> EXTRACTED INFORMATION

----------------

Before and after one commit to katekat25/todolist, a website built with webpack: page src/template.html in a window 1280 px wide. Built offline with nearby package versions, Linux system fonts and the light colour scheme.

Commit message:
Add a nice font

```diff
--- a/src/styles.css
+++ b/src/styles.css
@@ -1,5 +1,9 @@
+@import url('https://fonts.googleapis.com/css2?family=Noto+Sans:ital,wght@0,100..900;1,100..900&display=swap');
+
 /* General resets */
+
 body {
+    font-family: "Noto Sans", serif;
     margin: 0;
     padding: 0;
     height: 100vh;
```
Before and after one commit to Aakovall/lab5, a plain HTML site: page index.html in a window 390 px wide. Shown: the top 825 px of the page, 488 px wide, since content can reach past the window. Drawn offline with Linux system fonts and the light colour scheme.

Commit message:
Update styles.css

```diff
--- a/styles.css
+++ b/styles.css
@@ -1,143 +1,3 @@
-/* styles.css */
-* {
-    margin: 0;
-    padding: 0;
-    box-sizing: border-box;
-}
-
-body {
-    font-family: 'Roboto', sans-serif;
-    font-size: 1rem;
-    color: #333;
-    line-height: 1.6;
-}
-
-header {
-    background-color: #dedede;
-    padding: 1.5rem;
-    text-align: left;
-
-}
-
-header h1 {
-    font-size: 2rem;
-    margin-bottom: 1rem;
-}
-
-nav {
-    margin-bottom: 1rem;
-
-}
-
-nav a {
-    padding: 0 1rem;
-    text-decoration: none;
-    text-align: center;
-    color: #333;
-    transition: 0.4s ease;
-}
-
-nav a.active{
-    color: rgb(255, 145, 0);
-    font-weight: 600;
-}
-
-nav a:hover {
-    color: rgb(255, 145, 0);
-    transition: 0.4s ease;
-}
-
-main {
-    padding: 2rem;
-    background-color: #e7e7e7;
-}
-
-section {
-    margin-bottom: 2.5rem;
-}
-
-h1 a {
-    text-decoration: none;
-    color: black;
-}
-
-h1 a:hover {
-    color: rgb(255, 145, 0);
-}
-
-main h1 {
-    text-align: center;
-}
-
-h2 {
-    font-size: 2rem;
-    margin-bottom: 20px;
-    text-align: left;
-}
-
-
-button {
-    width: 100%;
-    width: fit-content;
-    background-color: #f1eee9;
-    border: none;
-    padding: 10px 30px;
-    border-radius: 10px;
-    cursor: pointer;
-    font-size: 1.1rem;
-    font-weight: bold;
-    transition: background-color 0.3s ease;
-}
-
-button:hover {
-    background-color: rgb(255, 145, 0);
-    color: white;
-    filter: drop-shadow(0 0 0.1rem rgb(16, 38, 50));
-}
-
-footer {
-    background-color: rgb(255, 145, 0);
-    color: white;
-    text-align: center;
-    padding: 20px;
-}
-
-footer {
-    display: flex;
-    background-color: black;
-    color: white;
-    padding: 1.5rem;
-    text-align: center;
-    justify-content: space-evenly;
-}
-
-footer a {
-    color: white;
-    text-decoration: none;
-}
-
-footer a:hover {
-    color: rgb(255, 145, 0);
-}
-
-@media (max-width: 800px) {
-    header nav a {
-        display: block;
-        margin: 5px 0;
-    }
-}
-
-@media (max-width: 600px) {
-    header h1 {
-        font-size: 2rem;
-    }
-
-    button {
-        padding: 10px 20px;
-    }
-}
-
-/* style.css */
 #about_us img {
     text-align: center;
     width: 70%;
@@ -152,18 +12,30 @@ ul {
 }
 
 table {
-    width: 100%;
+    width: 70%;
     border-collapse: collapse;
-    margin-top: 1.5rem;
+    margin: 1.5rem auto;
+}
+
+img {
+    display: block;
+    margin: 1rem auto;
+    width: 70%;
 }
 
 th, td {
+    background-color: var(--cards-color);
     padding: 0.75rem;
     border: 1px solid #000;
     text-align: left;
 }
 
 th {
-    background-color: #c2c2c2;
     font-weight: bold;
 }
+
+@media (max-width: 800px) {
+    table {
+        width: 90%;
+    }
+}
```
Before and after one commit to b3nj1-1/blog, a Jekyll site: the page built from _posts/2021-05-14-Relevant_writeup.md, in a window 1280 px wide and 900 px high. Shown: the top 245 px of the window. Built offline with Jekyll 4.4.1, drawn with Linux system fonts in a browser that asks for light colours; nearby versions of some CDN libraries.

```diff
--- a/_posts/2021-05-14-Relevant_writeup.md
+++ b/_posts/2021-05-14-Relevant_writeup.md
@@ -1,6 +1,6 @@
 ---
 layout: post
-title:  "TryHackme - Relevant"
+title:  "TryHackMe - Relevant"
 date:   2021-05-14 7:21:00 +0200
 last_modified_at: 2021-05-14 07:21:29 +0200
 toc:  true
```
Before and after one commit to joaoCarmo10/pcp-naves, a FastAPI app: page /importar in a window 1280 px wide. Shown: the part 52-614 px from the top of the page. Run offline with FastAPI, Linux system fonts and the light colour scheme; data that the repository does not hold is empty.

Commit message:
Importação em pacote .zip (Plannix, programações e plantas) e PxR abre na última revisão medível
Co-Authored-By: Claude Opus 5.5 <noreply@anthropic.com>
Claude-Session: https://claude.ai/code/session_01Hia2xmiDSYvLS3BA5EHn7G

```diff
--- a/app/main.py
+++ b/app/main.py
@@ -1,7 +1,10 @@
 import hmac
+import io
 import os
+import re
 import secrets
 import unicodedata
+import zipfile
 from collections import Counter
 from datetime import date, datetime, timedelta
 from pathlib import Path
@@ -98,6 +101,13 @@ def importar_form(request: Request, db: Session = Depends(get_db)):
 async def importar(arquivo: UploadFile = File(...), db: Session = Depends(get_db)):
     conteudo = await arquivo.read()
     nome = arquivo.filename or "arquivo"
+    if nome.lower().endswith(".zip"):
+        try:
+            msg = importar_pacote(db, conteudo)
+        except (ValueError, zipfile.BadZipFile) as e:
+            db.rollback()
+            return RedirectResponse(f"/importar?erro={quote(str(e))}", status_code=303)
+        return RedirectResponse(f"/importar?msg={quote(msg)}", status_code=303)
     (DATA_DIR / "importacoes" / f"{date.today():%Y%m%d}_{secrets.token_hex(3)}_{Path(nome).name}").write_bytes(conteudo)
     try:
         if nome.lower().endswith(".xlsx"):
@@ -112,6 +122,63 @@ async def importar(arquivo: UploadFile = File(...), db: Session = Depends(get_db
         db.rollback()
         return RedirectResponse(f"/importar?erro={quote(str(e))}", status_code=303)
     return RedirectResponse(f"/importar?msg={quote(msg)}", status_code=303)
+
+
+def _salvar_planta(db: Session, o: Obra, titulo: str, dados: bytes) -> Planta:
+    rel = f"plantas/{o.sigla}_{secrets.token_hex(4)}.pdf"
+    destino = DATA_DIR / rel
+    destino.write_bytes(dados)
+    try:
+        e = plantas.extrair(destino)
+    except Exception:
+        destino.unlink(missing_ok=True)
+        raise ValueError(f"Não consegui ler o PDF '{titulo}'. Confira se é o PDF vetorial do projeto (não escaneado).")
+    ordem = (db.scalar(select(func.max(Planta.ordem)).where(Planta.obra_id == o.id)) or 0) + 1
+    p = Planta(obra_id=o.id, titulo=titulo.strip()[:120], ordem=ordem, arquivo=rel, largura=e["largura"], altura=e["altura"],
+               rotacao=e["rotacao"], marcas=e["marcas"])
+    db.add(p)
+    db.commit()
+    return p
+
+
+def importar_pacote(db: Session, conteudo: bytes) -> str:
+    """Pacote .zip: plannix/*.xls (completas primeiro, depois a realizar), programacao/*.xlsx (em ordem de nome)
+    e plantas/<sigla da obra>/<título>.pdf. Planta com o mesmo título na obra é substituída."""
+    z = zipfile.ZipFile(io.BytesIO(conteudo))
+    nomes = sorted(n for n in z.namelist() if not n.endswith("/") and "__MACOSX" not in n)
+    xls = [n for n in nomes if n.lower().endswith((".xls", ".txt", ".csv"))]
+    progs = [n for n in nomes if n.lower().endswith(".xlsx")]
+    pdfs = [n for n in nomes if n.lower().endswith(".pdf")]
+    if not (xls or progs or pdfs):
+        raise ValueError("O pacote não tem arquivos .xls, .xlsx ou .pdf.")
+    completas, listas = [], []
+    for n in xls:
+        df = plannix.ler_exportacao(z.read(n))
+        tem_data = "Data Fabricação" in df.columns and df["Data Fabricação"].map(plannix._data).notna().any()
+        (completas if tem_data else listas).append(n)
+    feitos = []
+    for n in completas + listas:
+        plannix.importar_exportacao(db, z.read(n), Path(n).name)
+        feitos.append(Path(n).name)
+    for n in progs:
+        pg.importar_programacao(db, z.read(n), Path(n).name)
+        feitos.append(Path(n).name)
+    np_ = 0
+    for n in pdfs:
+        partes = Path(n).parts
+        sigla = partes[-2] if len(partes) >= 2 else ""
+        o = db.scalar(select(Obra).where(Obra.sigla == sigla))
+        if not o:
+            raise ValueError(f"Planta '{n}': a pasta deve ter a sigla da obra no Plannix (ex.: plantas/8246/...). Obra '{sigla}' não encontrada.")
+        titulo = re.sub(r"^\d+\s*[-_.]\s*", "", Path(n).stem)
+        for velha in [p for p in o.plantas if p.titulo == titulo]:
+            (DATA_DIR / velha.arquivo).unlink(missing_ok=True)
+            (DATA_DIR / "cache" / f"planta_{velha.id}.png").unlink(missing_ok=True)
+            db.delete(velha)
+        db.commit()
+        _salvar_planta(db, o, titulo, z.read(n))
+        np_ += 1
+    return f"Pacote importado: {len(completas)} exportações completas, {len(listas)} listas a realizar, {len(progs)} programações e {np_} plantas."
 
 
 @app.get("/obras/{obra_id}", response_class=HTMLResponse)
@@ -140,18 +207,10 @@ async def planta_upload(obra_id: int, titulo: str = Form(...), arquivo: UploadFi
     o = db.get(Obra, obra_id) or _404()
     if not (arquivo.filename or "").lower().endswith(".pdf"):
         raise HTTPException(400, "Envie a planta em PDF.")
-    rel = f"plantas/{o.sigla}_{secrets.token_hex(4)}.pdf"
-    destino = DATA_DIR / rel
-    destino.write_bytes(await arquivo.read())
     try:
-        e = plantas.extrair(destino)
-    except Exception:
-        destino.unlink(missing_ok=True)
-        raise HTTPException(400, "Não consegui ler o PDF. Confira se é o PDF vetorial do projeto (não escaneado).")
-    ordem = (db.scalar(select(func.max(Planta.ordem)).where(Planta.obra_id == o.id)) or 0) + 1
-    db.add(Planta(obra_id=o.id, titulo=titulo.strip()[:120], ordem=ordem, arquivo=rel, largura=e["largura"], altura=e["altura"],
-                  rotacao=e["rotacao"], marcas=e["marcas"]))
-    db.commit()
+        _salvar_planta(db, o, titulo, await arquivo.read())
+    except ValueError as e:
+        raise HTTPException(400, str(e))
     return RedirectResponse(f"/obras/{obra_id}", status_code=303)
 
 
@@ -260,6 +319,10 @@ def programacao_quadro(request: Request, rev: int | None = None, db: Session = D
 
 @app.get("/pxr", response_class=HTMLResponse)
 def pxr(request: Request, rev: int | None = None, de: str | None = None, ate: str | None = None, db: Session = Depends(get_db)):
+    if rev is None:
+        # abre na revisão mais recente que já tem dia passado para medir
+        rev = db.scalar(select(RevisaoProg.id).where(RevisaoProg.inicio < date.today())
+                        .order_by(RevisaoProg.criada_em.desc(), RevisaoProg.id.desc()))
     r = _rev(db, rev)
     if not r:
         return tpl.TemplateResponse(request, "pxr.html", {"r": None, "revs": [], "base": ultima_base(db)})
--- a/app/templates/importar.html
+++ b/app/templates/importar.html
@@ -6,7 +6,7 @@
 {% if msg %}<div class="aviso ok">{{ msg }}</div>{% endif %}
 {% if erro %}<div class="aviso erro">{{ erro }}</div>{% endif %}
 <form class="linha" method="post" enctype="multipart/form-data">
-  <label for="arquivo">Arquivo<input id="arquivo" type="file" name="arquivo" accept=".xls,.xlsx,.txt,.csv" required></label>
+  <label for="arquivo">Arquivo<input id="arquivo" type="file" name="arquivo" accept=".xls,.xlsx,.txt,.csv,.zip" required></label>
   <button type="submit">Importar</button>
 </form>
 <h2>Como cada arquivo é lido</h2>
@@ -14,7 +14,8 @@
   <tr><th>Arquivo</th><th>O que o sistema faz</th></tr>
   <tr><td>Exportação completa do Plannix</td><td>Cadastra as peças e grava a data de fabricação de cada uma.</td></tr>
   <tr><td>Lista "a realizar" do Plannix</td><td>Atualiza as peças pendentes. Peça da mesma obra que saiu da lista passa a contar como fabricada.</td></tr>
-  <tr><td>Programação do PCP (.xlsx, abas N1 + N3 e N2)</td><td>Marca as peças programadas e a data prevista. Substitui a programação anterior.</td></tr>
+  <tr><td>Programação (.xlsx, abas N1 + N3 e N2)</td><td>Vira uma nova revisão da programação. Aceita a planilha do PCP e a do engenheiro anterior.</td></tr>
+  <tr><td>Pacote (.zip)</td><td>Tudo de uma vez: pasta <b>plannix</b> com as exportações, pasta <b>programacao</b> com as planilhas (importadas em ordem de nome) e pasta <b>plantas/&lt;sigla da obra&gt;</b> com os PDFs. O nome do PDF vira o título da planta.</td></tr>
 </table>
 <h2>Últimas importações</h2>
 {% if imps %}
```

----------------

> WHAT YOU NEED TO DO
Using the listing above, state how many lines contain the string "styles". Give the number by itself.

> PROBLEM SOLUTION
6